Galloway had previously predicted this would happen in 2018, but still thinks it will happen soon (the current standing is Apple at $838 billion and Amazon at $816 billion). Galloway argues that Amazon's Alexa has replaced the iPhone as the most transformative device in the history of modern business.
2. Amazon will spin out AWS.
This is Galloway's big prediction for 2019 or 2020; he argues that Bezos will make the move pre-emptively to forestall the government from moving to break up or otherwise regulate the company itself. Making it easier, Galloway argues, is the fact that Amazon now has another cash cow business that can replace AWS as a means of subsidizing its retail platform -- the media division.
Once it happens, AWS will be one of the 10 most valuable companies in the world, according to Galloway, who predicts it could be valued anywhere from $70 billion to as much as $600 billion, depending on what comparable metrics you apply. "Spins work; throughout the history of technology, they tend to be very positive for shareholders," Galloway notes.
3. Instagram should also be spun out of Facebook.
With Facebook's stock plunge this year, Galloway notes that it's now trading at a forward multiple similar to that of Coke KO and P&G PG, which are growing at just 6% a year vs. Facebook's 30% annual revenue growth. Despite Facebook being "bad for humanity and bad for the planet," according to Galloway, he also calls the company "likely the most undervalued stock in America." Spinning out Instagram would unlock value and create a company valued at anywhere from $110 billion to $470 billion.
4. Europe will continue 'going gangster' on Big Tech.
Galloway notes that Europe registers all the downside of Big Tech, including the weaponization of their elections, the anti-competitive behavior and avoidance of taxes, but only a fraction of the upside in terms of the jobs and wealth creation. As a result, we're seeing Europe levy fines against many big tech firms for anti-competitive practices and new revenue taxes being adopted.
5. The Big Four will continue uncoupling from each other in terms of stock performance.

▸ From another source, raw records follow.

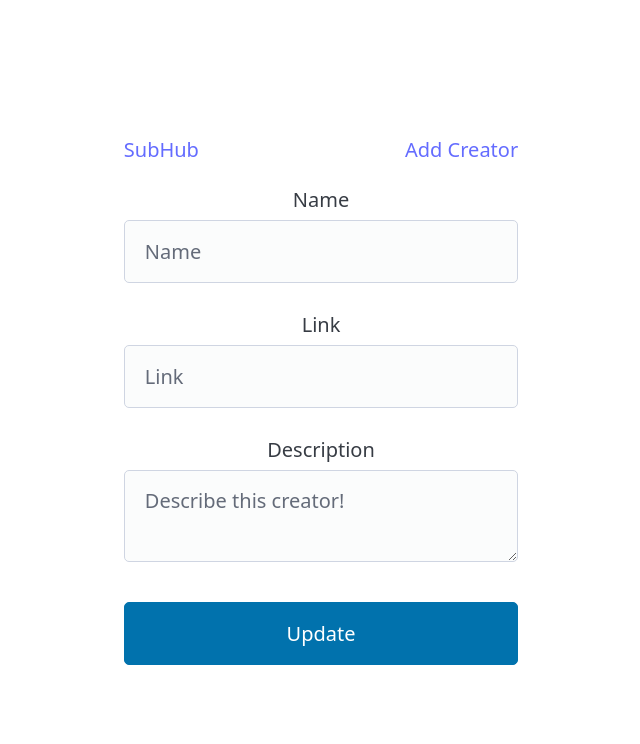
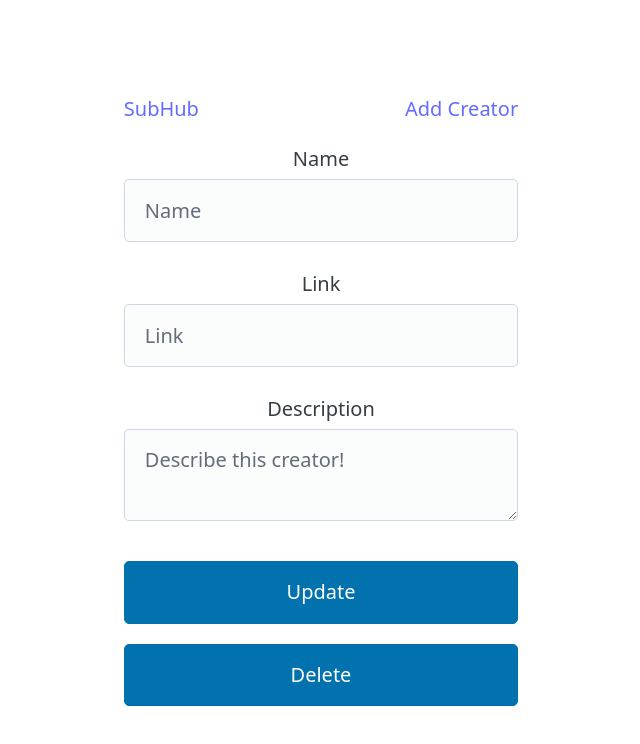
Before and after one commit to Bran7astic/web103-prework, a React (Vite) app: page /edit/1 in a window 1280 px wide. Shown: the top 744 px of the page, without its empty margins (319-959 px from the left). Built offline with nearby package versions, Linux system fonts and the light colour scheme; no server answers; the database is empty.

Commit message:
implemented delete functionality

```diff
--- a/src/pages/AddCreator.jsx
+++ b/src/pages/AddCreator.jsx
@@ -43,10 +43,25 @@ export default function AddCreator({edit=false}) {
                 })
                 .eq('uuid', uuid)
 
-                error ?? console.error(error)
+                error && console.error(error)
         }
 
         updateCreator()
+        navigate('/')
+    }
+
+    const handleDelete = (event) => {
+        event.preventDefault()
+        const deleteCreator = async () => {
+            const {error} = await supabase
+                .from('creators')
+                .delete()
+                .eq('uuid', uuid)
+
+            error && console.error(error)
+        }
+
+        deleteCreator()
         navigate('/')
     }
 
@@ -116,6 +131,14 @@ export default function AddCreator({edit=false}) {
                     value={edit ? "Update" : "Post"}
                     onClick={edit ? handleUpdate : handleUpload}
                 />
+
+                {edit && (
+                    <input
+                        type="submit"
+                        value="Delete"
+                        onClick={handleDelete}
+                    />
+                )}
             </form>
         </>
     )
```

While they've tended to have been grouped together by investors, the four tech giants' stock moves have now started to diverge. Significantly, Galloway notes that Apple has come out of the recent challenges to Big Tech significantly better off reputation-wise than the others as a result of its stance of not trading on customers' data, opportunistic as that stance may be.

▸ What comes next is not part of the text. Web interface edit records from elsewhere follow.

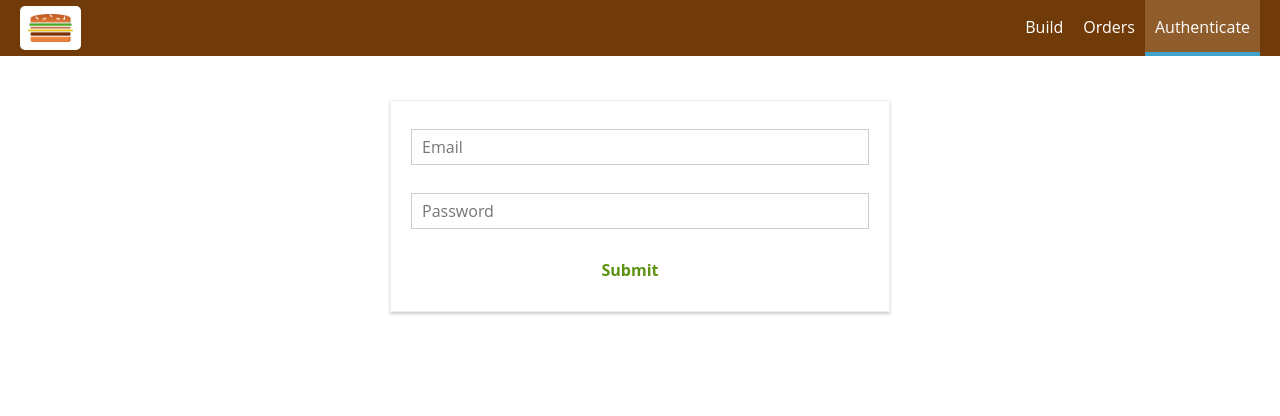
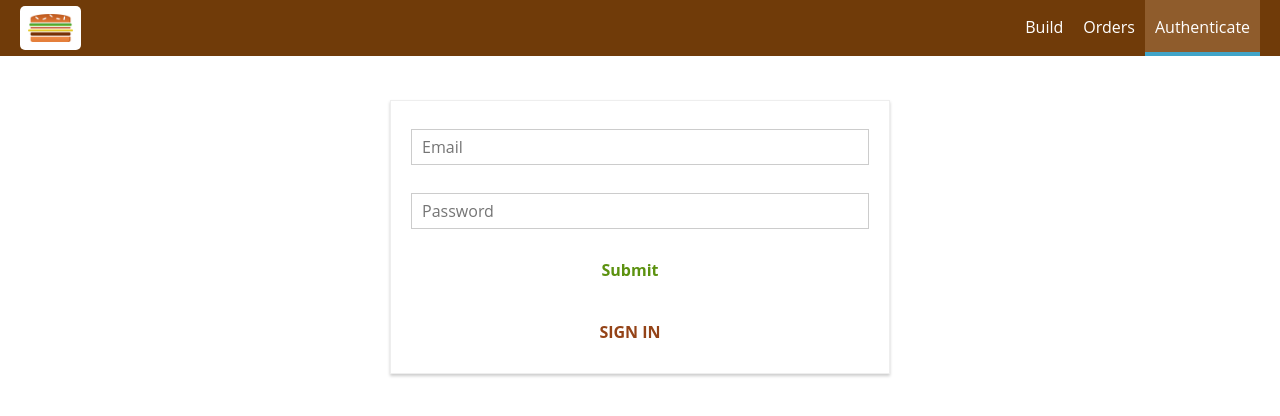
Before and after one commit to Michelee/reactburger, a React app: page /auth in a window 1280 px wide. Shown: the top 416 px of the page. Built offline with nearby package versions, Linux system fonts and the light colour scheme; the HTML template or start-up script is replaced by a standard one.

Commit message:
Add login logic

```diff
--- a/src/containers/Auth/Auth.js
+++ b/src/containers/Auth/Auth.js
@@ -36,7 +36,16 @@ class Auth extends Component {
                 valid: false,
                 touched: false
             }
-        }
+        },
+        isSignUp: true
+    }
+
+    swithAuthModeHandler = () => {
+        this.setState(prevState => {
+            return {
+                isSignUp: !prevState.isSignUp
+            };
+        })
     }
 
     checkValidity(value, rules){
@@ -75,7 +84,11 @@ class Auth extends Component {
 
     onSubmitHandler = (event) => {
         event.preventDefault();
-        this.props.onAuth(this.state.controls.email.value, this.state.controls.password.value);
+        this.props.onAuth(
+            this.state.controls.email.value,
+            this.state.controls.password.value,
+            this.state.isSignUp
+        );
     }
 
     render(){
@@ -105,6 +118,11 @@ class Auth extends Component {
                     {form}
                     <Button btnType="Success">Submit</Button>
                 </form>
+                <Button
+                    clicked={this.swithAuthModeHandler}
+                    btnType="Danger"
+                >{this.state.isSignUp ? 'SIGN IN' : 'SIGN UP'}
+                </Button>
             </div>
         );
     }
@@ -112,7 +130,7 @@ class Auth extends Component {
 
 const mapDispatchToProps = dispatch => {
     return {
-        onAuth: (email, password) => dispatch(actionCreator.auth(email, password))
+        onAuth: (email, password, isSignUp) => dispatch(actionCreator.auth(email, password, isSignUp))
     }
 }
 
--- a/src/store/actions/auth.js
+++ b/src/store/actions/auth.js
@@ -24,7 +24,7 @@ export const authFail = (error) => {
     }
 }
 
-export const auth = (email, password) => {
+export const auth = (email, password, isSignup) => {
     return dispatch => {
         dispatch(authStart());
         const authData = {
@@ -33,15 +33,22 @@ export const auth = (email, password) => {
             returnSecureToken: true
         }
         console.log(password)
+
+        let url = 'https://www.googleapis.com/identitytoolkit/v3/relyingparty/signupNewUser?key=AIzaSyDrCjHmYjPJiLi1kIV_-WPVaOQrCjyvzoY';
+
+        if(!isSignup){
+             url = 'https://www.googleapis.com/identitytoolkit/v3/relyingparty/verifyPassword?key=AIzaSyDrCjHmYjPJiLi1kIV_-WPVaOQrCjyvzoY';
+        }
+
         axios.post(
-            'https://www.googleapis.com/identitytoolkit/v3/relyingparty/signupNewUser?key=AIzaSyDrCjHmYjPJiLi1kIV_-WPVaOQrCjyvzoY',
+            url,
             authData
         )
         .then(response => {
             dispatch(authSuccess(response.data))
         })
         .catch(err=>{
-            dispatch(authFail())
+            dispatch(authFail(err))
         })
     };
 }
```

6. Amazon will soon become the fastest-growing health-care company in the world.
Health care, with its high prices and customer dissatisfaction, is one of the industries most vulnerable to disruption, and tech companies are increasingly investing in both financial and human capital in the space. Galloway argues that of the Big Four, Amazon is best-positioned to profit here, particularly by selling health insurance, since it already has so much valuable data on its customers' habits.

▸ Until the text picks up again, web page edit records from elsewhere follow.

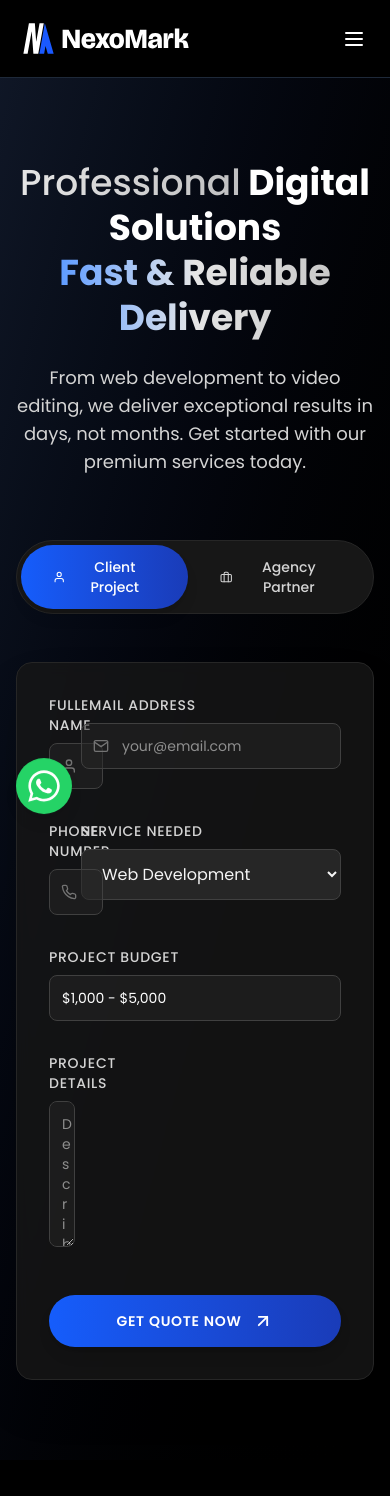
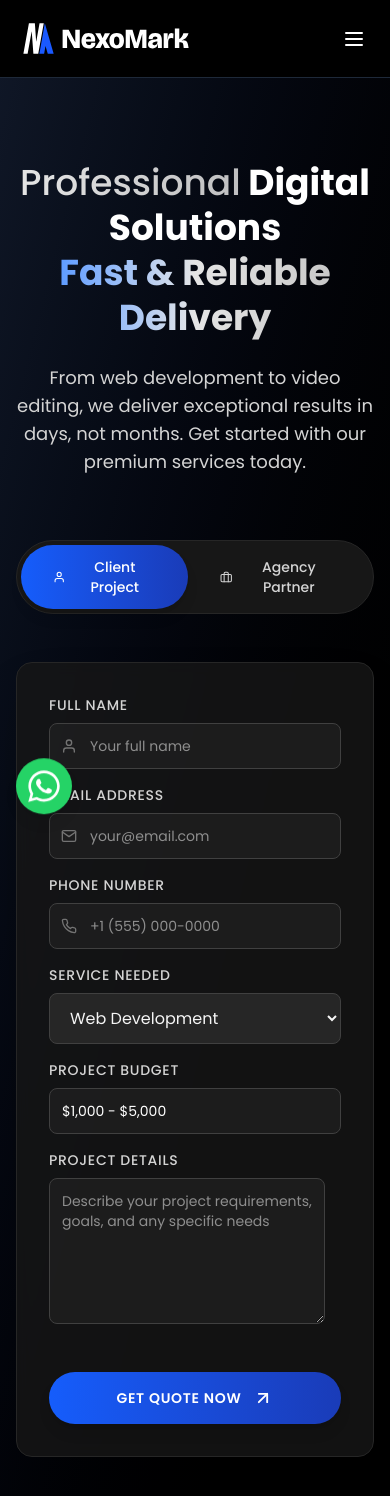
Before and after one commit to zeeshang8721/nexo-mark, a Next.js app: page /contact-us in a window 390 px wide. Shown: the top 1496 px of the page. Built offline with nearby package versions, Linux system fonts and the light colour scheme.

Commit message:
form updated

```diff
--- a/src/Components/Contact/ContactUs.tsx
+++ b/src/Components/Contact/ContactUs.tsx
@@ -399,9 +399,9 @@ export default function ContactUs() {
                                 exit={{ opacity: 0 }}
                                 onSubmit={handleSubmit}
                             >
-                                <div className="grid grid-cols-1 gap-8 sm:grid-cols-2">
+                                <div className="grid grid-cols-1 gap-4 sm:gap-8 sm:grid-cols-2">
                                     {/* Common Fields */}
-                                    <div className="sm:col-span-2">
+                                    <div className="col-span-2">
                                         <label
                                             htmlFor="name"
                                             className="block text-sm font-medium text-neutral-300 mb-2 uppercase tracking-wider"
@@ -425,7 +425,7 @@ export default function ContactUs() {
                                         </div>
                                     </div>
 
-                                    <div>
+                                    <div className="col-span-2">
                                         <label
                                             htmlFor="email"
                                             className="block text-sm font-medium text-neutral-300 mb-2 uppercase tracking-wider"
@@ -449,7 +449,7 @@ export default function ContactUs() {
                                         </div>
                                     </div>
 
-                                    <div>
+                                    <div className="col-span-2">
                                         <label
                                             htmlFor="phone"
                                             className="block text-sm font-medium text-neutral-300 mb-2 uppercase tracking-wider"
@@ -475,7 +475,7 @@ export default function ContactUs() {
                                     {/* Conditional Fields */}
                                     {activeTab === "client" ? (
                                         <>
-                                            <div className="sm:col-span-2">
+                                            <div className="col-span-2">
                                                 <label className="block text-sm font-medium text-neutral-300 mb-2 uppercase tracking-wider">
                                                     Service Needed
                                                 </label>
@@ -524,7 +524,7 @@ export default function ContactUs() {
                                                 </div>
                                             </div>
 
-                                            <div className=" col-span-2">
+                                            <div className="col-span-2">
                                                 <label
                                                     htmlFor="budget"
                                                     className="block text-sm font-medium text-neutral-300 mb-2 uppercase tracking-wider"
```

"They're very good at sitting on top of a large data set and deciding which businesses to be in and which to outsource," Galloway says. "That's a perfect fulcrum for an entry into health care." In addition, Galloway notes that "health care will demand extraordinary capital investments and losses in the short term -- Amazon has this as a core competency."
7. Mark Zuckerberg can and should be fired as CEO by a resolute board, and Sheryl Sandberg should go, too.
While many view Zuckerberg as un-fireable given his control over the voting shares of Facebook, Galloway argues that he can be removed by a board that's determined to hold him to account for decisions that have resulted in a significant loss in shareholder value this year. According to Galloway, board members could join together to fire Zuckerberg as CEO and kick him up to chairman. Zuckerberg could then, in turn, fire the entire board, but then think of the reaction from the public and from regulators to such a move.
"I don't think Zuckerberg will burn his castle to save it," says Galloway. Likewise, Galloway says COO Sheryl Sandberg should be fired as well, noting that she "failed to do her job and protect the commonwealth."
How many of Galloway's 2019 predictions will end up coming true? Time will tell, but his past record has been pretty good so far.